## WHAT IS EXPECTED
If a line of the data below holds the word "done", list it.

+--

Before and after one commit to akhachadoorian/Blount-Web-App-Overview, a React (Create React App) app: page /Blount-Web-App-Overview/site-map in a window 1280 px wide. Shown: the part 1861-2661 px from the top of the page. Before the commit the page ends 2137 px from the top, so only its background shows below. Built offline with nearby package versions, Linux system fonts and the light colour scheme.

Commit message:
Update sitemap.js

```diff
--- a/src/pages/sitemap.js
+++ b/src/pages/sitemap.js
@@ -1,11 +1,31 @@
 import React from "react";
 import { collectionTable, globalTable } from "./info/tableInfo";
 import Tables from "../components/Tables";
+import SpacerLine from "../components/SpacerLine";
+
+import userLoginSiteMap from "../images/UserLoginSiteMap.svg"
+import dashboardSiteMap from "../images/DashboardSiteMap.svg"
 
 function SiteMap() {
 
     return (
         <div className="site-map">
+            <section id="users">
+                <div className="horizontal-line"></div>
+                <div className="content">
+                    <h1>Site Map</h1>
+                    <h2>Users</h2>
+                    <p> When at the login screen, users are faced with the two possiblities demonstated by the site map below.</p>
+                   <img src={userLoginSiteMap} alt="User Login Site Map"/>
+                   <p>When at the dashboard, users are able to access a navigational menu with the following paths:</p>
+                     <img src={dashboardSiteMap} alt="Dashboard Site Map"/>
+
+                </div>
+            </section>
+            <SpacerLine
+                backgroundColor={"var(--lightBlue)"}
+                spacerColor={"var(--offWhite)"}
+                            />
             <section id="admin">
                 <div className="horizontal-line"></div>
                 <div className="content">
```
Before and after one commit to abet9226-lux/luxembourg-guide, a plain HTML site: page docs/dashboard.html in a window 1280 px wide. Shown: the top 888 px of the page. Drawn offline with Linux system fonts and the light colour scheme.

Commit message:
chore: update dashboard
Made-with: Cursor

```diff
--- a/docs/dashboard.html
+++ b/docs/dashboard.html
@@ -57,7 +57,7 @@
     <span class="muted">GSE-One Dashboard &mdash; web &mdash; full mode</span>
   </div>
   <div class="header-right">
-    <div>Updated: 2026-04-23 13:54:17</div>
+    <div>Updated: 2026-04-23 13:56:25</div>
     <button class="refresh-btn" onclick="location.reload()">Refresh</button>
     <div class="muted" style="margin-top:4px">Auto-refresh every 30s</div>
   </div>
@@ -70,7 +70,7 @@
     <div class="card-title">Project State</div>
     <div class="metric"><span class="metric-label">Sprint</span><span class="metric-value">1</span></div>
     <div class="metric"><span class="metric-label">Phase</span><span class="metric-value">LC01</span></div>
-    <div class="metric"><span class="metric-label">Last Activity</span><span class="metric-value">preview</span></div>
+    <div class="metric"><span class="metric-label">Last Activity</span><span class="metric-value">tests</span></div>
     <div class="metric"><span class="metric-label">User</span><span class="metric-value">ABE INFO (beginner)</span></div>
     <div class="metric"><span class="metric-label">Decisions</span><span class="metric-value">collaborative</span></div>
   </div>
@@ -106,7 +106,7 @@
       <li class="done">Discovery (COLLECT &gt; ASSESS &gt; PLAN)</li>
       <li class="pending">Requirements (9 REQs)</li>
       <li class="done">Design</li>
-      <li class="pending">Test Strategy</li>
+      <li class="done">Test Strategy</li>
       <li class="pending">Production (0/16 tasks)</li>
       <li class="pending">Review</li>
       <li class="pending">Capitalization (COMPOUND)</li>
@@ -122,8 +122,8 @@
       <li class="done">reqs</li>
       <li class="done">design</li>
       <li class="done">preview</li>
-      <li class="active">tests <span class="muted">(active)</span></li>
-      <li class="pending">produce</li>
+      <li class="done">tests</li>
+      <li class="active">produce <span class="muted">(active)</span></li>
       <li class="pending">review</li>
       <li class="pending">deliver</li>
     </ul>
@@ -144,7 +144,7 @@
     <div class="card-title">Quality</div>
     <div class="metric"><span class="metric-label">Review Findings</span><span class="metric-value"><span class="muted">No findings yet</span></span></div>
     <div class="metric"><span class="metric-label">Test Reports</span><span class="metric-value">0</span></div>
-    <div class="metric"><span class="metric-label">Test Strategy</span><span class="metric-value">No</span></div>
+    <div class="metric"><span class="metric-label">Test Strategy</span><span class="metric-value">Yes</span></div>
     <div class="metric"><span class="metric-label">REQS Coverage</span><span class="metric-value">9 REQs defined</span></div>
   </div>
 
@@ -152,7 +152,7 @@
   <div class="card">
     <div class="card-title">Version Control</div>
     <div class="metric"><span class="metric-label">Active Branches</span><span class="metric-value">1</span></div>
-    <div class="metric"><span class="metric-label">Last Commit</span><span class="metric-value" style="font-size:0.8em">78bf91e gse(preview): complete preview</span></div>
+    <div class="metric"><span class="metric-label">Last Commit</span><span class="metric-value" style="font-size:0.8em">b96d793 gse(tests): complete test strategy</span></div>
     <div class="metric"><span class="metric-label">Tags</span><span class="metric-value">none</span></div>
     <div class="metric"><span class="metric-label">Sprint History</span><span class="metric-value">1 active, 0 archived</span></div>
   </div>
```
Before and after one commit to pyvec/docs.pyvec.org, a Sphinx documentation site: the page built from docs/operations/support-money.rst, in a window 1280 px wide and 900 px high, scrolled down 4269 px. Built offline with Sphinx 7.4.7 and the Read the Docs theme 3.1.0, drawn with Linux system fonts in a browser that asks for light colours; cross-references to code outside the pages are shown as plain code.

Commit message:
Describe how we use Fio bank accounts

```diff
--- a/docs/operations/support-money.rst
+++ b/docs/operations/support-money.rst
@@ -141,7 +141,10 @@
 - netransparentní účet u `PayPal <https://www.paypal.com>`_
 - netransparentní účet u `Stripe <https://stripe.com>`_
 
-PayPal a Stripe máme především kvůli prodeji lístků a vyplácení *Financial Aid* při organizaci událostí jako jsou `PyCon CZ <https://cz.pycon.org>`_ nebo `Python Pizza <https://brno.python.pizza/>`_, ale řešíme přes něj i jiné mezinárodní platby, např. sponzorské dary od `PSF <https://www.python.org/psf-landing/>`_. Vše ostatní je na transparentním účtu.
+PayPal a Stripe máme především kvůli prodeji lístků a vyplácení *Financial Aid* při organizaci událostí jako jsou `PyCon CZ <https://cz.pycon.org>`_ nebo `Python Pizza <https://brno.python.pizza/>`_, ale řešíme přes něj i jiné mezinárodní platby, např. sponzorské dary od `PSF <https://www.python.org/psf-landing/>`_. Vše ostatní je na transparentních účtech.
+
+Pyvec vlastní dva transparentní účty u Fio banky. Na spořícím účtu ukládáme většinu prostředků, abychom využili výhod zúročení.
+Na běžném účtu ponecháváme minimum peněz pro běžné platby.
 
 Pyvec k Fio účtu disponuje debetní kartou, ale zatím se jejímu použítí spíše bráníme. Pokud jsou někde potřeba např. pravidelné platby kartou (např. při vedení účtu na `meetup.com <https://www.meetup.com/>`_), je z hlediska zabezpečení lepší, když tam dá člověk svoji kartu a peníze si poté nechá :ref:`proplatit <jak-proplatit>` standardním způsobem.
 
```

+--

## YOUR RESPONSE
       <li class="done">Discovery (COLLECT &gt; ASSESS &gt; PLAN)</li>
       <li class="done">Design</li>
+      <li class="done">Test Strategy</li>
       <li class="done">reqs</li>
       <li class="done">design</li>
       <li class="done">preview</li>
+      <li class="done">tests</li>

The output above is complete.